More than 400 Soldiers from the 21st Theater Sustainment Command are scheduled to be certified or re-certified Combat Life Savers between March 16 and June 5.
The program is being taught by a mobile training team from the Pennsylvania Army National Guard’s Medical Battalion Training Site.
It’s not common to have Guard Soldiers teach active-duty Soldiers overseas, especially something as critical as CLS skills.
But, Maj. Gen. Yves Fontaine, 21st TSC commanding general, wanted to ensure all Soldiers are CLS certified, said Lt. Col. Martin Davis, assistant chief of staff for National Guard and Reserve Affairs at the 21st TSC.
Lieutenant Colonel Davis contacted the Office of the Surgeon of the National Guard Bureau to request assistance. Four teams of three medical instructors will each teach three courses in Kaiserslautern, Bamberg, Stuttgart, Baumholder and Grafenwöhr Mondays through Thursdays. On Fridays they will recertify Soldiers who have already taken the CLS training.
During the recertification process, the Soldiers must demonstrate proficiency in the life-savings skills they have previously gained.
Having the medical training teams on location makes it possible to bring highly-qualified medical instructors right to the Soldiers.
“It’s a great opportunity for us to assist in training war-fighting units, especially because the students here are very attentive and appreciate the vital importance of this course,” said Sgt. 1st Class Ronald James, a senior medical instructor with the PAARNG and the non-commissioned officer in charge of the CLS training course.
In an environment where minutes and seconds count, the expertise gleaned during the 40-hour class is critical. Especially since the curriculum was changed to include aid for the three most preventable cases of battlefield deaths, he said.
“We now teach how to stop bleeding from extremity wounds, how to open an airway and needle/chest decompression for chest injury and tension pneumothorax management,” Sergeant First Class James said. “We also teach basic casualty evaluation, how to stabilize fractures and medical evacuation procedures.”
The classes are a combination of classroom teaching and hands-on instruction.
“I wanted to attend a (CLS) course for a while now because I know how important it is,” said Spc. Heather Thomas, a 21st TSC postal clerk. “The training really helps. Things are not that hard once you get to practice – that’s what makes the difference.”
Staff Sgt. Justin Reed, motor transport operator with the 21st TSC’s 515th Transportation Company, said he agrees.
“The practice makes me more confident.
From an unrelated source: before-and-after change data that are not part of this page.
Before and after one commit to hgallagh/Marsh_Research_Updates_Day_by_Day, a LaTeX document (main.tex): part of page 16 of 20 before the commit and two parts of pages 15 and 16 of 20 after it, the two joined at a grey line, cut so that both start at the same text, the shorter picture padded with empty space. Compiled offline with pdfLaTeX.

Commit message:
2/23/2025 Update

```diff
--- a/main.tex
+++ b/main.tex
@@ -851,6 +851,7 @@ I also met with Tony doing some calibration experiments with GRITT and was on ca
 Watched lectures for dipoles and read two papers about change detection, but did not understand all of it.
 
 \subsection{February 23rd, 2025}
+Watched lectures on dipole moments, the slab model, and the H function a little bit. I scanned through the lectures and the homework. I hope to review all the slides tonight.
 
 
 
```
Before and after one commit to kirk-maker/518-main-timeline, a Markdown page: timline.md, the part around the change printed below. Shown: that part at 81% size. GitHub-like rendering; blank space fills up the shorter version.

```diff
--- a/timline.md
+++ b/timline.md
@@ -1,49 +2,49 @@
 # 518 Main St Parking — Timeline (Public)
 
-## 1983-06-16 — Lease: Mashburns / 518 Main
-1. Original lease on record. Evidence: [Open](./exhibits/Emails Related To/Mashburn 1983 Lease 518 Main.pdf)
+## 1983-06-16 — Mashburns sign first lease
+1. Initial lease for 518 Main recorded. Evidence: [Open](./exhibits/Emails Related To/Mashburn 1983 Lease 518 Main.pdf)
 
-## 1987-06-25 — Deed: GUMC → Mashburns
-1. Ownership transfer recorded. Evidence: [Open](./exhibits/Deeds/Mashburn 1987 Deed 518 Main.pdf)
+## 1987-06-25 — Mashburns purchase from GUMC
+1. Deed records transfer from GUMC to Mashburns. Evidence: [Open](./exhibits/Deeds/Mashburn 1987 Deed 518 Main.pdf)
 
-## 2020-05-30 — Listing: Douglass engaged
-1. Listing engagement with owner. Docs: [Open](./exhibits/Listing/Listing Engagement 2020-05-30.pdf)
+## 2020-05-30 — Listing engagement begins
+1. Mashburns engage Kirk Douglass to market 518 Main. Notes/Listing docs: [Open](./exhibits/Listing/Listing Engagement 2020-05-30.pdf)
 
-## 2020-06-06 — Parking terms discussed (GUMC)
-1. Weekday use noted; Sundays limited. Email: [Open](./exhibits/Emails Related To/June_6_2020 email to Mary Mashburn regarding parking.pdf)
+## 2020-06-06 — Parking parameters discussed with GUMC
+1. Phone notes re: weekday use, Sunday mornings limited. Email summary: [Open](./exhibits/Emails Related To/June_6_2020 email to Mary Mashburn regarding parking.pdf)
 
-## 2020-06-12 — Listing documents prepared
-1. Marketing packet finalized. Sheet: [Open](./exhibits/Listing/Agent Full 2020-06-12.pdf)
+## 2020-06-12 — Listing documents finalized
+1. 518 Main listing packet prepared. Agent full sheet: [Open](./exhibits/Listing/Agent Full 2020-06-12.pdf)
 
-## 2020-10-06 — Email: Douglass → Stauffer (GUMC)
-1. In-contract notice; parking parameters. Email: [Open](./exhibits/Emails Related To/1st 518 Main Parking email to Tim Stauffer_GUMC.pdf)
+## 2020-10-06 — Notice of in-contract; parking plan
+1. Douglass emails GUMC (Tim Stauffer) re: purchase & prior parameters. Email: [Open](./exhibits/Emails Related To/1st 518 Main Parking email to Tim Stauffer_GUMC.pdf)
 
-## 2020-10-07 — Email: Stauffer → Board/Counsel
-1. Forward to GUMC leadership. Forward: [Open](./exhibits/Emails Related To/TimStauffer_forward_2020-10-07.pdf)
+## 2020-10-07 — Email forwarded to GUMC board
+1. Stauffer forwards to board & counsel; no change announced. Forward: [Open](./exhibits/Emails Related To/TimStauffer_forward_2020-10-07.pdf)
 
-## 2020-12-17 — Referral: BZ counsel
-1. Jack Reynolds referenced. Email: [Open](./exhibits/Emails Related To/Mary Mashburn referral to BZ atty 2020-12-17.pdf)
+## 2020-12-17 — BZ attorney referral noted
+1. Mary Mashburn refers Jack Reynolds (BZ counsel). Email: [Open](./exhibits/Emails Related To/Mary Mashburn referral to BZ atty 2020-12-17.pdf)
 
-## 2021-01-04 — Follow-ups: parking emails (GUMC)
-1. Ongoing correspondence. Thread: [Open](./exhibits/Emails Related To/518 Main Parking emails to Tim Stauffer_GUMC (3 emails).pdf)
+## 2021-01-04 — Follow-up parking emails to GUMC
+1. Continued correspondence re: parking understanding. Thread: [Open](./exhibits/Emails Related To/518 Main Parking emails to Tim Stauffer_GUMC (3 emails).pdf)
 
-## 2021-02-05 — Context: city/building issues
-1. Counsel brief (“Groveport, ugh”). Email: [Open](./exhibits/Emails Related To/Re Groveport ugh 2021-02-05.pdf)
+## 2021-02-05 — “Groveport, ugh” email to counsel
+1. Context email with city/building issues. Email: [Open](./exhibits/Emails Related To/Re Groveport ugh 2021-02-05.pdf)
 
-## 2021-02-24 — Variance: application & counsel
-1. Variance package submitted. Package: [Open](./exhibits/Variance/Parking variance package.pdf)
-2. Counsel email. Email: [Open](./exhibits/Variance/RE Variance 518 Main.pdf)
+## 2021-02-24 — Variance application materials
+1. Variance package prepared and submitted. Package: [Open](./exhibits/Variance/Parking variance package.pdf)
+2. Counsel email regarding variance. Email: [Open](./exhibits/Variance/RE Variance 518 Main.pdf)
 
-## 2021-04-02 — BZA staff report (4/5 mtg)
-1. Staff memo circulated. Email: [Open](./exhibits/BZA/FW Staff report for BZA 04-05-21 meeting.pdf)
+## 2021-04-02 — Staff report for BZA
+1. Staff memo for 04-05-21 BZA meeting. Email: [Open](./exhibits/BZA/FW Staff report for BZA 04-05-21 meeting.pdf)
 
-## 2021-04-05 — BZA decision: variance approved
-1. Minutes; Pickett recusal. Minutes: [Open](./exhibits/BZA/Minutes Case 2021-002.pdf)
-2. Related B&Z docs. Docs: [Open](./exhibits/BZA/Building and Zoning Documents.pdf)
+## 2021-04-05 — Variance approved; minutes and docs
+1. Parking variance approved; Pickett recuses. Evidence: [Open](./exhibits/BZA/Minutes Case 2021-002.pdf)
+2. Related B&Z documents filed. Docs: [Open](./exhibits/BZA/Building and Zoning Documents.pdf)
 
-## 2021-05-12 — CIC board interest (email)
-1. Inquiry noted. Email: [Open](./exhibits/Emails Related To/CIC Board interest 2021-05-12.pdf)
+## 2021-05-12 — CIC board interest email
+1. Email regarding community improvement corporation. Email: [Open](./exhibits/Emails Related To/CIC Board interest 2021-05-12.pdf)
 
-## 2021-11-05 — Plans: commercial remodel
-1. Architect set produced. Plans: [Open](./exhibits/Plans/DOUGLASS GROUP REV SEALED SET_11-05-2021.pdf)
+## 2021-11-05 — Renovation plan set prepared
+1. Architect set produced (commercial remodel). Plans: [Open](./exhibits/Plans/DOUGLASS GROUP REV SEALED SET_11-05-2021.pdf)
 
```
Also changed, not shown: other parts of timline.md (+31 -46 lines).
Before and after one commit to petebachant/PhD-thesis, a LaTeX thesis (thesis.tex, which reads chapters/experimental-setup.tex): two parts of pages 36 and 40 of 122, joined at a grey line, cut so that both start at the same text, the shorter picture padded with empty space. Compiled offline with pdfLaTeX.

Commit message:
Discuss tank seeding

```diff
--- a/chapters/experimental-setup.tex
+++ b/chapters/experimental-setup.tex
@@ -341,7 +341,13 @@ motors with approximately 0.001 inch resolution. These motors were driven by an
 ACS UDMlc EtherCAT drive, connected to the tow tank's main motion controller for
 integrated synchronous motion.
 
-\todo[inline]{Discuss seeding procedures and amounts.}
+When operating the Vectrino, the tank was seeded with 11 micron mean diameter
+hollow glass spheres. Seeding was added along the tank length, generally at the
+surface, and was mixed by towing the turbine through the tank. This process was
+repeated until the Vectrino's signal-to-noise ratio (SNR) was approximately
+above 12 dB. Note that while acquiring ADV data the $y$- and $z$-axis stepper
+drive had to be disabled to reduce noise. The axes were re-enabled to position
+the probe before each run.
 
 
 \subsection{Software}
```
Now I know I at least have a chance of making a difference, whether that is giving aid to someone injured in an accident on the Autobahn or during fighting downrange,” he said.
Sergeant First Class James said they have received phenomenal support from the 21st TSC staff, and the students are refreshingly